"The ideological becoming of a human being. . . is the process of selectively assimilating the words of others."
"The tendency to assimilate others' discourse takes on an even deeper and more basic significance in an individual's ideological becoming, in the most fundamental sense. Another's discourse. . . strives rather to determine the very bases of our ideological interrelations with the world, the very basis of our behavior; it performs here as authoritative discourse, and an internally persuasive discourse. . . the struggle and dialogic interrelationship of these categories of ideological discourse are what usually determine the history of an individual ideological consciousness."
". . . authoritative discourse permits no play with the context framing it, no play with its borders, no gradual and flexible transitions, no spontaneously creative stylizing variants on it. . . one must either totally affirm it, or totally reject it."
--The Dialogic Imagination 341-43

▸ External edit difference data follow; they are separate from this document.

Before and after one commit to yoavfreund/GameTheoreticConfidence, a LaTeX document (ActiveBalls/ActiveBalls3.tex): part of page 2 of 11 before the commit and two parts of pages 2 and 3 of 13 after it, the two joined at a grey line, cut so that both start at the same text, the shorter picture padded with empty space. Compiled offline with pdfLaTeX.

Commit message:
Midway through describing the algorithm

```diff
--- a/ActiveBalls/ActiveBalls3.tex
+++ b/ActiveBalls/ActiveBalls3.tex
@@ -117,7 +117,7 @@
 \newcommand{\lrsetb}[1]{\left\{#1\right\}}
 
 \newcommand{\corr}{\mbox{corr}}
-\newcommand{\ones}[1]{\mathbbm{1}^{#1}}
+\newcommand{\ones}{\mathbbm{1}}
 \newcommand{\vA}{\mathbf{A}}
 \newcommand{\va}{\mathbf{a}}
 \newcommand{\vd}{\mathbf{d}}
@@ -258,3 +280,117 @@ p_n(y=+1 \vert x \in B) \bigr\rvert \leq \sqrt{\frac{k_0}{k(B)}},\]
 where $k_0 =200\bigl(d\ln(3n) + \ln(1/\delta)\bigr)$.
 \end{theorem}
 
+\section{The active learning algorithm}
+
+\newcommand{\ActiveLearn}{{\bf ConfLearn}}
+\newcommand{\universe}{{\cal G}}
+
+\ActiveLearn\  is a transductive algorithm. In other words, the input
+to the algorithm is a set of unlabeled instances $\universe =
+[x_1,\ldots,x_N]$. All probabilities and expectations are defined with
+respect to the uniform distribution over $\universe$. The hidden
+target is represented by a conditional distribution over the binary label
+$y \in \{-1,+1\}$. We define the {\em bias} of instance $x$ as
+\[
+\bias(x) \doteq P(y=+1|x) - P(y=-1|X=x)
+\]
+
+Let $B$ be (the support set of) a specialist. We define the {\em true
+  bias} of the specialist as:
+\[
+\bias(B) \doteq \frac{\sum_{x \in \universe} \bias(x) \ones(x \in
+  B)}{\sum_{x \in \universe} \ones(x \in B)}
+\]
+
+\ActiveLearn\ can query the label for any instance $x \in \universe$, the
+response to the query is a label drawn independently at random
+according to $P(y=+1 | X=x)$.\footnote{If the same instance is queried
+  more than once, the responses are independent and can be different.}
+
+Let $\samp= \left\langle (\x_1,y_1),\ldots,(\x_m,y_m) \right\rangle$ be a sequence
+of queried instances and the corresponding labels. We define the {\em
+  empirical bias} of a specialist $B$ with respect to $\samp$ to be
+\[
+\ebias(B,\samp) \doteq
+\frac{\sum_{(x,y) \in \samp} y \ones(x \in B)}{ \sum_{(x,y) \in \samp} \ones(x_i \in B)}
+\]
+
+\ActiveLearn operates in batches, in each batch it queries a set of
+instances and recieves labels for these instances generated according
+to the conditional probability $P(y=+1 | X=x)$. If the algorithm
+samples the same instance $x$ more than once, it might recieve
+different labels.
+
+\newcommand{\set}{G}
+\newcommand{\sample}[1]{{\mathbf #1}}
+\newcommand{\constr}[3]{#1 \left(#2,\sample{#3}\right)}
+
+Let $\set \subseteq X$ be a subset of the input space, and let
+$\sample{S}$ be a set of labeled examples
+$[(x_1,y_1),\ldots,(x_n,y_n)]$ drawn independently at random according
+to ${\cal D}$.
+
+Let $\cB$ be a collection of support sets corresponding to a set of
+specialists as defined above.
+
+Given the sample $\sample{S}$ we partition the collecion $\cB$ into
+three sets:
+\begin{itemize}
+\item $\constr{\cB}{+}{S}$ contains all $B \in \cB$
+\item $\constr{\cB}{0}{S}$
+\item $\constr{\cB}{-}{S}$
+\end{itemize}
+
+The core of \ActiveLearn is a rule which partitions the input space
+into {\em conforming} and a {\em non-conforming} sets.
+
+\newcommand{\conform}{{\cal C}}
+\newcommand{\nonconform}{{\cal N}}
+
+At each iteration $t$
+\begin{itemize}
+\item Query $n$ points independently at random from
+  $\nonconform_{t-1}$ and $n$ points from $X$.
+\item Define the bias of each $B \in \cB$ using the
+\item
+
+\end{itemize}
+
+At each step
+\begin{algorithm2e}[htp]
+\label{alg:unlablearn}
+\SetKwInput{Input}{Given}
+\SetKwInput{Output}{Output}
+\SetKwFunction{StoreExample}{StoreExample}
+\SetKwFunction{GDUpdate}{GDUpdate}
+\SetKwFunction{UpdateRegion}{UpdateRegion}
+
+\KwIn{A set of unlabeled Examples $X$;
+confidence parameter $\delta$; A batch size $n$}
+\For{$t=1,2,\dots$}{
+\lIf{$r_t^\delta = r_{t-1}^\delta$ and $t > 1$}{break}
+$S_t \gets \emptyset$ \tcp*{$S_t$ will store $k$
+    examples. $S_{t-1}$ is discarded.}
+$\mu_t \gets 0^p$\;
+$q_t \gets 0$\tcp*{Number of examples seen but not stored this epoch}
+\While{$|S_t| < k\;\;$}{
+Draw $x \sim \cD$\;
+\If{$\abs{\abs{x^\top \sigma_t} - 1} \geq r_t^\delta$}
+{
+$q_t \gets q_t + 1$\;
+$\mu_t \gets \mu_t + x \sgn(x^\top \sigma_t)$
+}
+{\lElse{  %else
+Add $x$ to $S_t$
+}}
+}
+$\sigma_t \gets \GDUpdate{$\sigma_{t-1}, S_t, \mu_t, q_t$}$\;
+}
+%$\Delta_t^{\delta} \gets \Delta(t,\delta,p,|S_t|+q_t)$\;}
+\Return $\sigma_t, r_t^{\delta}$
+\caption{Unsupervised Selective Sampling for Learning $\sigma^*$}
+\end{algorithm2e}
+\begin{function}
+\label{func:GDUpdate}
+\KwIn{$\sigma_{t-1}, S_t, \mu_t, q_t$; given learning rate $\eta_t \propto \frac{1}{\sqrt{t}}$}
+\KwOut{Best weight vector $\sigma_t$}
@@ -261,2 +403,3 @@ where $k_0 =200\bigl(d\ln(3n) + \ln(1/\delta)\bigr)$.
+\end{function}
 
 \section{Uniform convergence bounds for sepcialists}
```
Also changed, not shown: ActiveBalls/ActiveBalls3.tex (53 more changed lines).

Despite the celebratory attitude taken toward the hypertext reader's agency in affecting meaning by varying context, there is another face of Bahktin that needs to be explored. One might ask, "Does context control the reader and reading experience in any extent?" If you will recall, meaning can only be ascertained in the socio-ideological capacity: that is to say, context plays a powerful hand in affecting not only the signifier's expression of its object, but also how the signified object itself is first conceived. Then added is the notion that people absorb pervading ideologies and use them to develop a sense of individual consciousness. How would a reader be any less affected when being presented with a multitude of ideologically informed voices? Accepting Bahktin's contention that identity is only the final manifestation of a congeries of external belief systems and thinking patterns, assimilated into the self, how is it that the heteroglot, ideological text refutes consumption and invites interpretive play? "Authoritative discourse" attests to the totalizing power of some discourses inhabiting the texts people read. It is distanced and self-enclosed, tending to position itself at the top of a discursive hierarchy that it constructs. According to Bahktin, "it demands our unconditional allegiance." This should indicate a certain readerly vulnerability to the text. Our beliefs and our manner of making sense out of the world are conditioned by texts to some degree. The question then stands: in the face of the ideological monolith, how can we salvage individual creativity? How can we account for uniquely ordained convictions and interpretations that turn up in response to literature and social life?